As if getting toddlers into a good sleep routine wasn’t hard enough, the end of daylight-saving time can add an extra element to the challenge of getting them to bed each night. The following tips may help:
- Stay on schedule. That means getting your little one to wake, eat, play, nap and go to bed at the usual times according to what the clock says. Avoid the temptation to allow your child to stay up past his normal bedtime the first few days after the time change. He may be grumpy for a while, but the more you stick to your routines; the faster your toddler will adjust to a time change.

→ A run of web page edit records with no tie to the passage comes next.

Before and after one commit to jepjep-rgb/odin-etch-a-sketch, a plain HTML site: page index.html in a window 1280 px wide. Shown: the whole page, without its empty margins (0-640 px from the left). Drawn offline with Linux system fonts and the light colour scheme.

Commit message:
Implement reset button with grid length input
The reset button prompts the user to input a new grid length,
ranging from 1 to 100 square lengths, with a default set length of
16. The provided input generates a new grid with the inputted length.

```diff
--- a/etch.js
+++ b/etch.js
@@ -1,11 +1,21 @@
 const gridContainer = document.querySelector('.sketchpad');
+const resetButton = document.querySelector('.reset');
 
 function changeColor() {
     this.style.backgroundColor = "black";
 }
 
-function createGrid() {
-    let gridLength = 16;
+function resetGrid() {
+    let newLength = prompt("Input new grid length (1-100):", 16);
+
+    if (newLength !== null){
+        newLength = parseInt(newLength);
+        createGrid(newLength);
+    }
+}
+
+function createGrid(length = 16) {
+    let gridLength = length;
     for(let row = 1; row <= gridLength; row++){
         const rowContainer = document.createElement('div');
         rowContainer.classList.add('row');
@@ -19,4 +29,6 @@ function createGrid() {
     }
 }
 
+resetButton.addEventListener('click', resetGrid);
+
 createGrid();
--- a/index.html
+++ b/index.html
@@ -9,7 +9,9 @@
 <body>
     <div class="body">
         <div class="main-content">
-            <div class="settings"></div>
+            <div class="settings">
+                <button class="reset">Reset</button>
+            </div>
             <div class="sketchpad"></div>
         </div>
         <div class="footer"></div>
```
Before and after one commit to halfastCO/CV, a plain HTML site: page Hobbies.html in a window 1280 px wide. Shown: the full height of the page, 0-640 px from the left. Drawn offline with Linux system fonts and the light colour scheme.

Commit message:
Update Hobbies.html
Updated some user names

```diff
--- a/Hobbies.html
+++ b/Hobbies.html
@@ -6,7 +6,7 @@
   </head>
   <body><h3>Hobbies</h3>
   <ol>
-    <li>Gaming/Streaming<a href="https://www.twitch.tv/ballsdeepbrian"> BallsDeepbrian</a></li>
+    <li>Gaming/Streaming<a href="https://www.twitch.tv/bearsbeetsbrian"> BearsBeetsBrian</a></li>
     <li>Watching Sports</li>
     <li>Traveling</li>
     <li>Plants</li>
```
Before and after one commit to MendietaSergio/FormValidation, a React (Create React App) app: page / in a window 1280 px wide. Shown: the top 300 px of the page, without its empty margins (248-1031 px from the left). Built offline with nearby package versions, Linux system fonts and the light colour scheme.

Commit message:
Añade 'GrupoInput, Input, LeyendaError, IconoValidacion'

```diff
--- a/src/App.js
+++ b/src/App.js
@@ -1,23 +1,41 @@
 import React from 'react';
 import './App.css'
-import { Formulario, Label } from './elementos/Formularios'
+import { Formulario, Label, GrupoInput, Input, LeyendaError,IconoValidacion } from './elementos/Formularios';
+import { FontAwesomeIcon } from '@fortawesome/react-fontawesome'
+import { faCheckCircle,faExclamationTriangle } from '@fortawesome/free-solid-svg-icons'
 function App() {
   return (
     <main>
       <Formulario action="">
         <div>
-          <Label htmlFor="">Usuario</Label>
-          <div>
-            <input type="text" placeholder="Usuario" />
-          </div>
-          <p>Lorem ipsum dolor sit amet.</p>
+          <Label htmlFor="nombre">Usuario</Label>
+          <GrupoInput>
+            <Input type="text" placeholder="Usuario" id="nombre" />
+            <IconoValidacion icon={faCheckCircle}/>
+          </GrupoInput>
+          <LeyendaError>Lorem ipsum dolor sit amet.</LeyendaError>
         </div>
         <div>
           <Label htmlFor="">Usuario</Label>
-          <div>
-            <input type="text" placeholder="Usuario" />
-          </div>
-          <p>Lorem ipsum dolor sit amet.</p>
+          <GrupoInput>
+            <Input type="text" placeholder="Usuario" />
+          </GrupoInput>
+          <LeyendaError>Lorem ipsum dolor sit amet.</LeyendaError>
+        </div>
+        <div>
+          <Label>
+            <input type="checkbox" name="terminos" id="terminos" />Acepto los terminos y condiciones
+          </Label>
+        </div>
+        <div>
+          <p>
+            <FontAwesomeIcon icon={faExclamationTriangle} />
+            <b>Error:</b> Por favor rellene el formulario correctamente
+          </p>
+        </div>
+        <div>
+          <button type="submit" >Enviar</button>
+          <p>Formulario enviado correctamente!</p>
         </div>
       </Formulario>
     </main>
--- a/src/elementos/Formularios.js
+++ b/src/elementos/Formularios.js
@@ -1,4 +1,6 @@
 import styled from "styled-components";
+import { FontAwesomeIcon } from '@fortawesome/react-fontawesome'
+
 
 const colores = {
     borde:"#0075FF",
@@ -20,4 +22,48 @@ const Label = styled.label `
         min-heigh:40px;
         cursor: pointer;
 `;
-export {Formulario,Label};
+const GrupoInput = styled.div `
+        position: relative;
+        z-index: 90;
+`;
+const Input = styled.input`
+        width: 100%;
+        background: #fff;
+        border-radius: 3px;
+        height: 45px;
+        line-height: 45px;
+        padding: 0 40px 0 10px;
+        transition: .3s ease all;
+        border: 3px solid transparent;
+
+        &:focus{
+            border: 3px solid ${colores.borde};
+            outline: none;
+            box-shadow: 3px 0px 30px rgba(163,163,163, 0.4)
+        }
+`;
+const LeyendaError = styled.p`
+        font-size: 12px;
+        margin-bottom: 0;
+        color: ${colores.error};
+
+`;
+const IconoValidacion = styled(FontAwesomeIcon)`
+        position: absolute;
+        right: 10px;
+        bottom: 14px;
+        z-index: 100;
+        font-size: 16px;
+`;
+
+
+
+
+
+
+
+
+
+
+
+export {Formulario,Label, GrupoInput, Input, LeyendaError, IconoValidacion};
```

- Send sleep signals. As adults, we all have routines that we do prior to bed; brush our teeth, put on pajamas, read, etc. So it’s also important to have a consistent routine for your toddlers prior to them going to sleep as well. In addition to a bedtime routine, you should also have a mini nap routine (about 5 minutes) where you signal to your toddler that it’s almost nap time. This could be something as simple as closing the blinds, changing a diaper and reading a couple of stories.
- Keep him in the dark. An earlier sunrise may wake your little one up sooner than he would like. Use room-darkening shades, curtains or blinds to keep the sunshine out while he sleeps.
- Respond to early risers. If your child keeps waking early, try to get him to understand that it’s too early to start the day. Encourage him to go back to sleep or to stay in bed doing a quiet activity.
- See the light. Expose your child to plenty of light, especially in the morning, to help their internal clock adjust to the new time.
- Play and stay active during the day. Keep your toddler active during the day. He’ll burn energy and may fall asleep more easily at the new bedtime.
Quick fact: Toddlers between ages 1 and 3 generally require 12-14 hours of sleep a day, including nighttime sleep and naps.